*Work item*
Print the entries below again exactly as they stand, but skip any picture.

────────────────────────────────────────

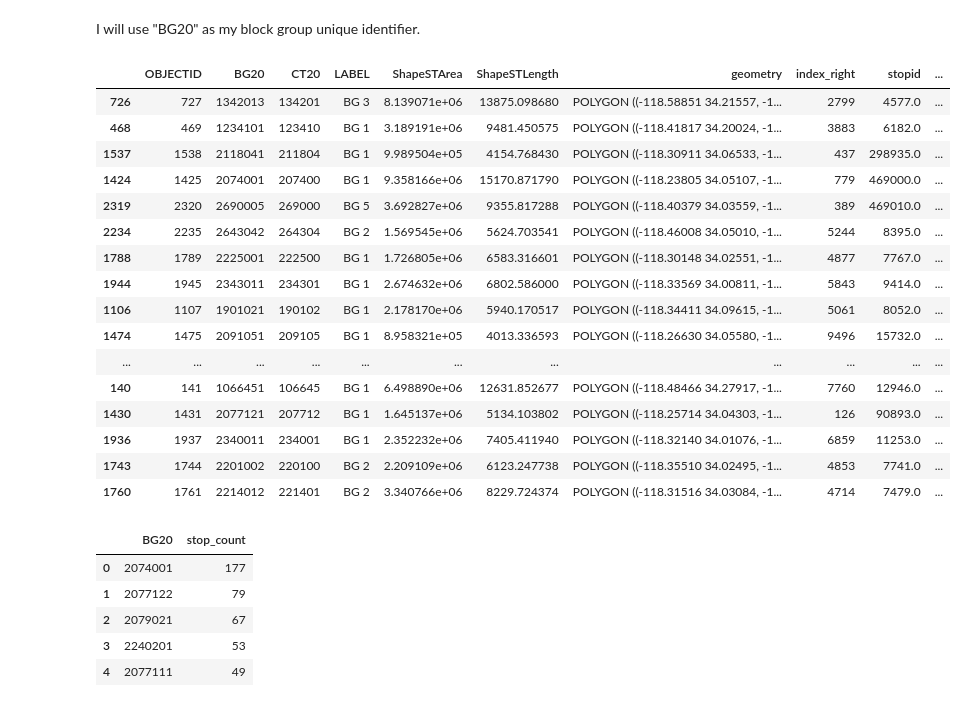
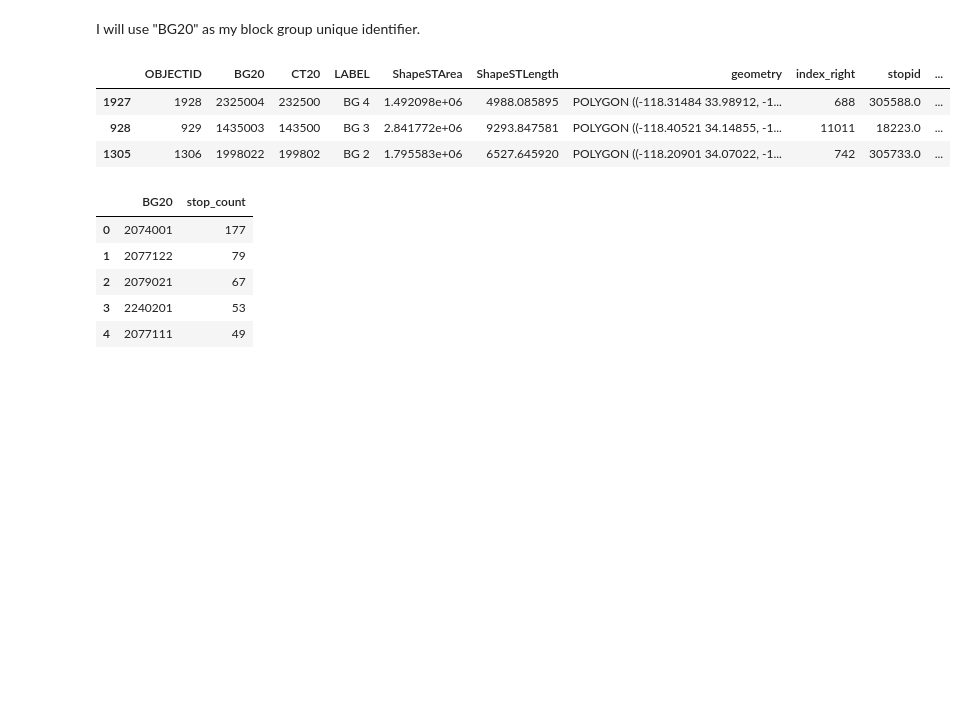
Before and after one commit to lucybriggs12/snakeemoji, a Jupyter notebook: Group Assignments/Week 05/Carolyn Week 5 Assignment.ipynb, the cells around one changed output. Drawn from its saved outputs; the diff is of its cells as text; code cells hidden in the pictures; blank space fills up the shorter version.

```diff
--- a/Group Assignments/Week 05/Carolyn Week 5 Assignment.ipynb
+++ b/Group Assignments/Week 05/Carolyn Week 5 Assignment.ipynb
@@ -503,26 +509,13 @@ I will use "BG20" as my block group unique identifier.
 # %%
 #join transit data with cityblockgroup data
 transit_bg = gpd.sjoin(cityblockgroups,transit_stops)
 #display
-transit_bg.sample(60)
+transit_bg.sample(3)
 # %% [output]
 |  | OBJECTID | BG20 | CT20 | LABEL | ShapeSTArea | ShapeSTLength | geometry | index_right | stopid | ... |
-| 726 | 727 | 1342013 | 134201 | BG 3 | 8.139071e+06 | 13875.098680 | POLYGON ((-118.58851 34.21557, -1... | 2799 | 4577.0 | ... |
-| 468 | 469 | 1234101 | 123410 | BG 1 | 3.189191e+06 | 9481.450575 | POLYGON ((-118.41817 34.20024, -1... | 3883 | 6182.0 | ... |
-| 1537 | 1538 | 2118041 | 211804 | BG 1 | 9.989504e+05 | 4154.768430 | POLYGON ((-118.30911 34.06533, -1... | 437 | 298935.0 | ... |
-| 1424 | 1425 | 2074001 | 207400 | BG 1 | 9.358166e+06 | 15170.871790 | POLYGON ((-118.23805 34.05107, -1... | 779 | 469000.0 | ... |
-| 2319 | 2320 | 2690005 | 269000 | BG 5 | 3.692827e+06 | 9355.817288 | POLYGON ((-118.40379 34.03559, -1... | 389 | 469010.0 | ... |
-| 2234 | 2235 | 2643042 | 264304 | BG 2 | 1.569545e+06 | 5624.703541 | POLYGON ((-118.46008 34.05010, -1... | 5244 | 8395.0 | ... |
-| 1788 | 1789 | 2225001 | 222500 | BG 1 | 1.726805e+06 | 6583.316601 | POLYGON ((-118.30148 34.02551, -1... | 4877 | 7767.0 | ... |
-| 1944 | 1945 | 2343011 | 234301 | BG 1 | 2.674632e+06 | 6802.586000 | POLYGON ((-118.33569 34.00811, -1... | 5843 | 9414.0 | ... |
-| 1106 | 1107 | 1901021 | 190102 | BG 1 | 2.178170e+06 | 5940.170517 | POLYGON ((-118.34411 34.09615, -1... | 5061 | 8052.0 | ... |
-| 1474 | 1475 | 2091051 | 209105 | BG 1 | 8.958321e+05 | 4013.336593 | POLYGON ((-118.26630 34.05580, -1... | 9496 | 15732.0 | ... |
-| ... | ... | ... | ... | ... | ... | ... | ... | ... | ... | ... |
-| 140 | 141 | 1066451 | 106645 | BG 1 | 6.498890e+06 | 12631.852677 | POLYGON ((-118.48466 34.27917, -1... | 7760 | 12946.0 | ... |
-| 1430 | 1431 | 2077121 | 207712 | BG 1 | 1.645137e+06 | 5134.103802 | POLYGON ((-118.25714 34.04303, -1... | 126 | 90893.0 | ... |
-| 1936 | 1937 | 2340011 | 234001 | BG 1 | 2.352232e+06 | 7405.411940 | POLYGON ((-118.32140 34.01076, -1... | 6859 | 11253.0 | ... |
-| 1743 | 1744 | 2201002 | 220100 | BG 2 | 2.209109e+06 | 6123.247738 | POLYGON ((-118.35510 34.02495, -1... | 4853 | 7741.0 | ... |
-| 1760 | 1761 | 2214012 | 221401 | BG 2 | 3.340766e+06 | 8229.724374 | POLYGON ((-118.31516 34.03084, -1... | 4714 | 7479.0 | ... |
+| 1927 | 1928 | 2325004 | 232500 | BG 4 | 1.492098e+06 | 4988.085895 | POLYGON ((-118.31484 33.98912, -1... | 688 | 305588.0 | ... |
+| 928 | 929 | 1435003 | 143500 | BG 3 | 2.841772e+06 | 9293.847581 | POLYGON ((-118.40521 34.14855, -1... | 11011 | 18223.0 | ... |
+| 1305 | 1306 | 1998022 | 199802 | BG 2 | 1.795583e+06 | 6527.645920 | POLYGON ((-118.20901 34.07022, -1... | 742 | 305733.0 | ... |
 # %%
 #Use valuecounts to get the number of unique stops per block group
 transit_bg_count= transit_bg.value_counts(['BG20']).reset_index(name='stop_count')
```
Also changed, not shown: parts of 31 cells of this notebook.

────────────────────────────────────────

*Answer section*
Before and after one commit to lucybriggs12/snakeemoji, a Jupyter notebook: Group Assignments/Week 05/Carolyn Week 5 Assignment.ipynb, the cells around one changed output. Drawn from its saved outputs; the diff is of its cells as text; code cells hidden in the pictures; blank space fills up the shorter version.

```diff
--- a/Group Assignments/Week 05/Carolyn Week 5 Assignment.ipynb
+++ b/Group Assignments/Week 05/Carolyn Week 5 Assignment.ipynb
@@ -503,26 +509,13 @@ I will use "BG20" as my block group unique identifier.
 # %%
 #join transit data with cityblockgroup data
 transit_bg = gpd.sjoin(cityblockgroups,transit_stops)
 #display
-transit_bg.sample(60)
+transit_bg.sample(3)
 # %% [output]
 |  | OBJECTID | BG20 | CT20 | LABEL | ShapeSTArea | ShapeSTLength | geometry | index_right | stopid | ... |
-| 726 | 727 | 1342013 | 134201 | BG 3 | 8.139071e+06 | 13875.098680 | POLYGON ((-118.58851 34.21557, -1... | 2799 | 4577.0 | ... |
-| 468 | 469 | 1234101 | 123410 | BG 1 | 3.189191e+06 | 9481.450575 | POLYGON ((-118.41817 34.20024, -1... | 3883 | 6182.0 | ... |
-| 1537 | 1538 | 2118041 | 211804 | BG 1 | 9.989504e+05 | 4154.768430 | POLYGON ((-118.30911 34.06533, -1... | 437 | 298935.0 | ... |
-| 1424 | 1425 | 2074001 | 207400 | BG 1 | 9.358166e+06 | 15170.871790 | POLYGON ((-118.23805 34.05107, -1... | 779 | 469000.0 | ... |
-| 2319 | 2320 | 2690005 | 269000 | BG 5 | 3.692827e+06 | 9355.817288 | POLYGON ((-118.40379 34.03559, -1... | 389 | 469010.0 | ... |
-| 2234 | 2235 | 2643042 | 264304 | BG 2 | 1.569545e+06 | 5624.703541 | POLYGON ((-118.46008 34.05010, -1... | 5244 | 8395.0 | ... |
-| 1788 | 1789 | 2225001 | 222500 | BG 1 | 1.726805e+06 | 6583.316601 | POLYGON ((-118.30148 34.02551, -1... | 4877 | 7767.0 | ... |
-| 1944 | 1945 | 2343011 | 234301 | BG 1 | 2.674632e+06 | 6802.586000 | POLYGON ((-118.33569 34.00811, -1... | 5843 | 9414.0 | ... |
-| 1106 | 1107 | 1901021 | 190102 | BG 1 | 2.178170e+06 | 5940.170517 | POLYGON ((-118.34411 34.09615, -1... | 5061 | 8052.0 | ... |
-| 1474 | 1475 | 2091051 | 209105 | BG 1 | 8.958321e+05 | 4013.336593 | POLYGON ((-118.26630 34.05580, -1... | 9496 | 15732.0 | ... |
-| ... | ... | ... | ... | ... | ... | ... | ... | ... | ... | ... |
-| 140 | 141 | 1066451 | 106645 | BG 1 | 6.498890e+06 | 12631.852677 | POLYGON ((-118.48466 34.27917, -1... | 7760 | 12946.0 | ... |
-| 1430 | 1431 | 2077121 | 207712 | BG 1 | 1.645137e+06 | 5134.103802 | POLYGON ((-118.25714 34.04303, -1... | 126 | 90893.0 | ... |
-| 1936 | 1937 | 2340011 | 234001 | BG 1 | 2.352232e+06 | 7405.411940 | POLYGON ((-118.32140 34.01076, -1... | 6859 | 11253.0 | ... |
-| 1743 | 1744 | 2201002 | 220100 | BG 2 | 2.209109e+06 | 6123.247738 | POLYGON ((-118.35510 34.02495, -1... | 4853 | 7741.0 | ... |
-| 1760 | 1761 | 2214012 | 221401 | BG 2 | 3.340766e+06 | 8229.724374 | POLYGON ((-118.31516 34.03084, -1... | 4714 | 7479.0 | ... |
+| 1927 | 1928 | 2325004 | 232500 | BG 4 | 1.492098e+06 | 4988.085895 | POLYGON ((-118.31484 33.98912, -1... | 688 | 305588.0 | ... |
+| 928 | 929 | 1435003 | 143500 | BG 3 | 2.841772e+06 | 9293.847581 | POLYGON ((-118.40521 34.14855, -1... | 11011 | 18223.0 | ... |
+| 1305 | 1306 | 1998022 | 199802 | BG 2 | 1.795583e+06 | 6527.645920 | POLYGON ((-118.20901 34.07022, -1... | 742 | 305733.0 | ... |
 # %%
 #Use valuecounts to get the number of unique stops per block group
 transit_bg_count= transit_bg.value_counts(['BG20']).reset_index(name='stop_count')
```
Also changed, not shown: parts of 31 cells of this notebook.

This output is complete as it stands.